Some farmers at the expo haven’t been in the cash hay business as long as Leduc. But they look at it as a value-added enterprise that can put their labor resource to good use. Eli Landgraf has helped his dad raise hay and work on the dairy farm since he was young. He started his own operation near Jackson, Mo., when he graduated from high school seven years ago.

Like southern Illinois, southern Missouri has been hot and dry this year, resulting in dry hay. Landgraf says this is one of the most difficult challenges in hay production, as growers are in a constant battle with moisture levels to produce high-quality hay. “It goes from too moist to too dry very quickly,” he says.

Quality hay in high demand

Landgraf resides in a prime area for dairy and relies heavily on hay. While he has 100 head of Brown Swiss cows, milking them twice daily, he also provides hay to 25 other dairy farmers in a two-county area, ranging from 80 to 350 cows per farm. “Good hay is in high demand,” he says, noting a drop in supply as a factor. “Everybody’s hay down there is just half of what it should be because of the drought.”

Jay Mayland, from Buffalo Center in northern Iowa, has grown hay for 15 years. “It’s a good cash crop,” he says. He usually devotes 8% to 9% of his land to hay. “You’ve just got to get your market set up.” In Mayland’s case, setting up a market can mean selling hay to people outside the area and sometimes renting land. “We mainly sell our hay to horse people.”

As a custom forage harvester who also does some baling, usually producing small square bales, Mayland attended the expo to see innovations in equipment, especially the new forage harvesters.

Harris is a Wallaces Farmer intern.

Farmers hesitant to sell their hay

Iowa’s hay crop is becoming more valuable — by the day.
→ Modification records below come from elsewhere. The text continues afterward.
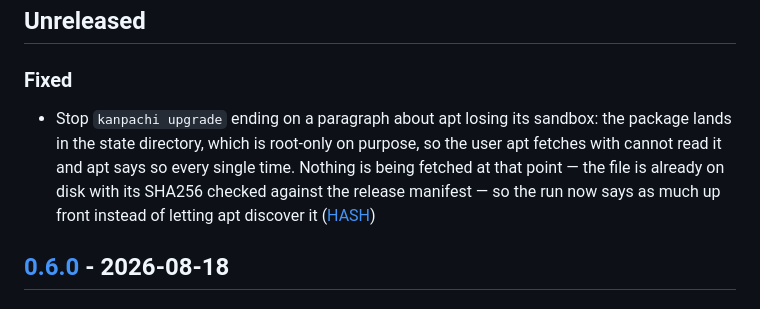
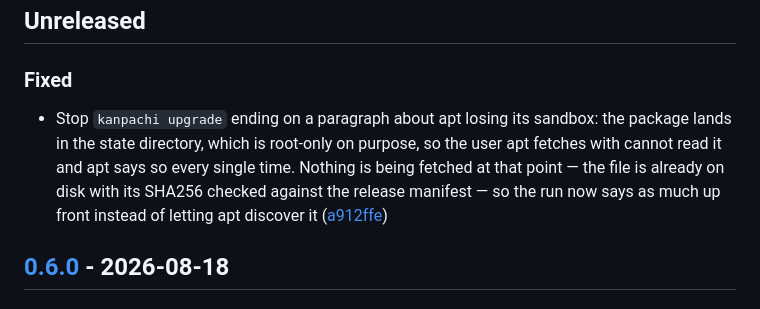
Before and after one commit to alvarogabrielgomez/kanpachi, a Markdown page: CHANGELOG.md, the part around the change. GitHub-like rendering.

Commit message:
docs(changelog): link the apt-sandbox fix to its commit

```diff
--- a/CHANGELOG.md
+++ b/CHANGELOG.md
@@ -10,7 +10,7 @@ This file is in English, like commit messages and release notes, because a relea
 
 ### Fixed
 
-- Stop `kanpachi upgrade` ending on a paragraph about apt losing its sandbox: the package lands in the state directory, which is root-only on purpose, so the user apt fetches with cannot read it and apt says so every single time. Nothing is being fetched at that point — the file is already on disk with its SHA256 checked against the release manifest — so the run now says as much up front instead of letting apt discover it ([HASH](https://github.com/alvarogabrielgomez/kanpachi/commit/HASH))
+- Stop `kanpachi upgrade` ending on a paragraph about apt losing its sandbox: the package lands in the state directory, which is root-only on purpose, so the user apt fetches with cannot read it and apt says so every single time. Nothing is being fetched at that point — the file is already on disk with its SHA256 checked against the release manifest — so the run now says as much up front instead of letting apt discover it ([a912ffe](https://github.com/alvarogabrielgomez/kanpachi/commit/a912ffe))
 
 ## [0.6.0] - 2026-08-18
 
```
Pastures have been pretty much burned up in many areas of the Midwest, as dry weather continues this summer. As a result, hay will be in strong demand for the coming year.

That’s Dale Leslein’s reading on the situation. He’s manager of the weekly hay auction market at Dyersville in northeast Iowa.

Traveling through Wisconsin and northeast Iowa, he has seen cows on pasture being fed supplemental hay a lot earlier than usual this summer. The amount of hay being brought to auctions for sale each week in Iowa is down. A lot of the local hay producers say they aren’t going to sell until they get a little further along in the summer and see if they’ll have extra hay to sell. They want to see how big the 2012 hay crop is before they start selling hay.

To keep tabs on weekly hay prices and related information, go to

Growers attending the recent 2012 Farm Progress Hay Expo at Boone in central Iowa say hay is becoming more valuable. Pastures are parched by drought in a large part of the Midwest this summer, and hay production has taken a hit, too.

Hay producer Glen Leduc came from Edwardsville, Ill., to the Hay Expo in Iowa. “We strive to produce quality hay for our dairy customers,” says the southern Illinois grower.

Jay Mayland of Buffalo Center grows hay for horse owners, often reaching outside his local area to sell to that market. “A lot of it goes about 80 miles from home,” he says.

This article published in the July, 2012 edition of WALLACES FARMER.

All rights reserved. Copyright Farm Progress Cos. 2012.